"I consider his campaign a very expensively produced masquerade, and the question is will the mask be removed before the election or after," Huffington said. "I believe what this story is going to do, is really bring to question this big issue of trust and credibility. If his word and image are consistently proven to be false, he doesn't have a leg to stand on."

According to the Los Angeles Times, three of the women said Schwarzenegger grabbed their breasts. Another said he groped her and tried to strip off her bikini in a hotel elevator. The sixth said Schwarzenegger pulled her to his lap and asked if she was experienced in a particular sexual act.

The allegations covered a 25-year period, ending in 2000.

Though some of the claims had been published elsewhere, including in an article in Premier magazine in 2001, the Los Angeles Times account was exhaustive and included fresh details of the complaints. Two of the women were identified by name. In the Premier story, a lawyer for Schwarzenegger was quoted accusing one of the women of creating an "outrageous fabrication."

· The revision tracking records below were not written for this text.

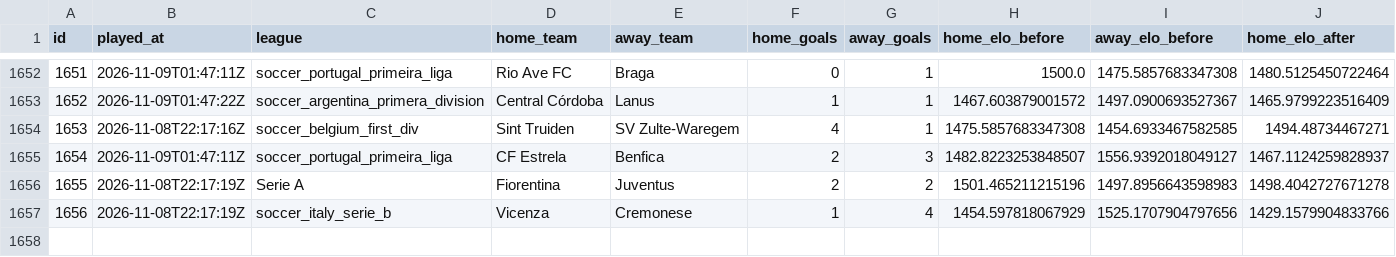
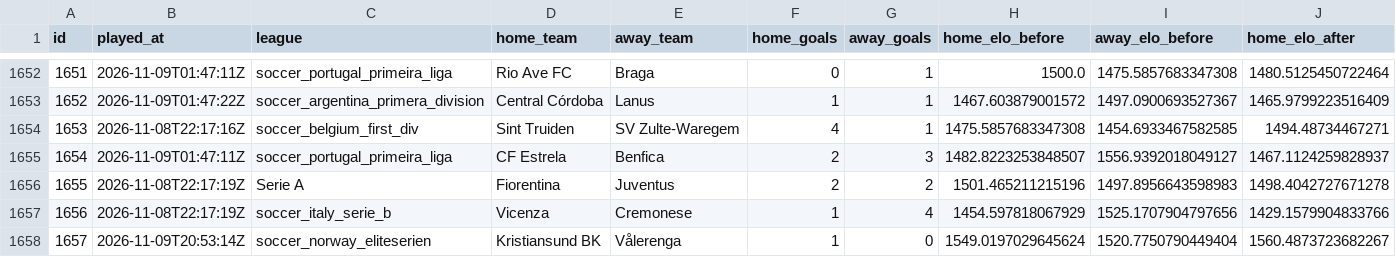
Before and after one commit to marianmatus73-dot/Futbal_dnes, a CSV file: exports/history_football_elo_matches.csv, drawn as a sheet; only a part is shown, gaps mark what is left out; rows hold the shown columns only; the diff names each change by its address in the sheet, - before the commit and + after, or states it on an @@ line.

```diff
--- a/exports/history_football_elo_matches.csv
+++ b/exports/history_football_elo_matches.csv
+row 1658: 1657 | 2026-11-09T20:53:14Z | soccer_norway_eliteserien | Kristiansund BK | Vålerenga | 1 | 0 | 1549.0197029645624 | 1520.7750790449404 | 1560.4873723682267
```
Also changed, not shown: exports/history_football_form_matches.csv, exports/history_football_market_snapshots_v14.csv, 57 other files.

In making his apology Thursday, Schwarzenegger denounced the Los Angeles Times article as "trash politics" and did not admit to any of the specific claims made by the six women. "A lot of those that you see in the stories is not true, but at the same time I have to tell you that I always say that wherever there is smoke there is fire," he said. "That is true."

Until now, allegations of sexual misconduct involving Schwarzenegger have held little sway with voters. But the issue has shadowed the campaign since day one. In announcing his candidacy on Aug. 6 on the NBC Tonight Show with Jay Leno, Schwarzenegger was the first to raise the subject.

"I know they're going to throw everything at me, and they're going to, you know, say that I have no experience and that I'm a womanizer and that I'm a terrible, terrible guy," Schwarzenegger said. "And all this kind of things is going to come my way."

Last month, when stories began to surface about an interview he had given in 1977 to Oui magazine, in which he bragged about engaging in group sex and talked about the benefits of drugs and sex before bodybuilding competitions, Schwarzenegger seemed to have been caught off guard. He changed his explanation over the course of two days.

When first asked about the interview on a talk radio show in Sacramento, Schwarzenegger chuckled, saying he "never lived my life to be a politician," adding, "Obviously, I've made statements that were ludicrous and crazy and outrageous and all those things, because that's the way I always was."

The next day at a press conference, he backtracked. "I have no idea what you're talking about," he told reporters. "I have no memory of any of the articles I did 20 or 30 years ago."

Later, he said that he made up the episodes to help promote a documentary about his life and to advance his sport.

"Remember, there were only a few hundred gymnasiums in America at the time when I came over here," Schwarzenegger said on MSNBC's Hardball with Chris Matthews on Sept. 3. "Now there are hundreds of thousands."

The decision Thursday to acknowledge and apologize was a calculated move by Schwarzenegger's campaign to prevent the latest claims from derailing the last weekend of the recall race, aides said. Recent polls have shown Schwarzenegger emerging as the favorite to win next Tuesday's election, having even picked up support among women.

But even as Schwarzenegger was issuing his apology, some of his aides and political allies were taking a different tack, denouncing the Los Angeles Times story and questioning the credibility of the women interviewed.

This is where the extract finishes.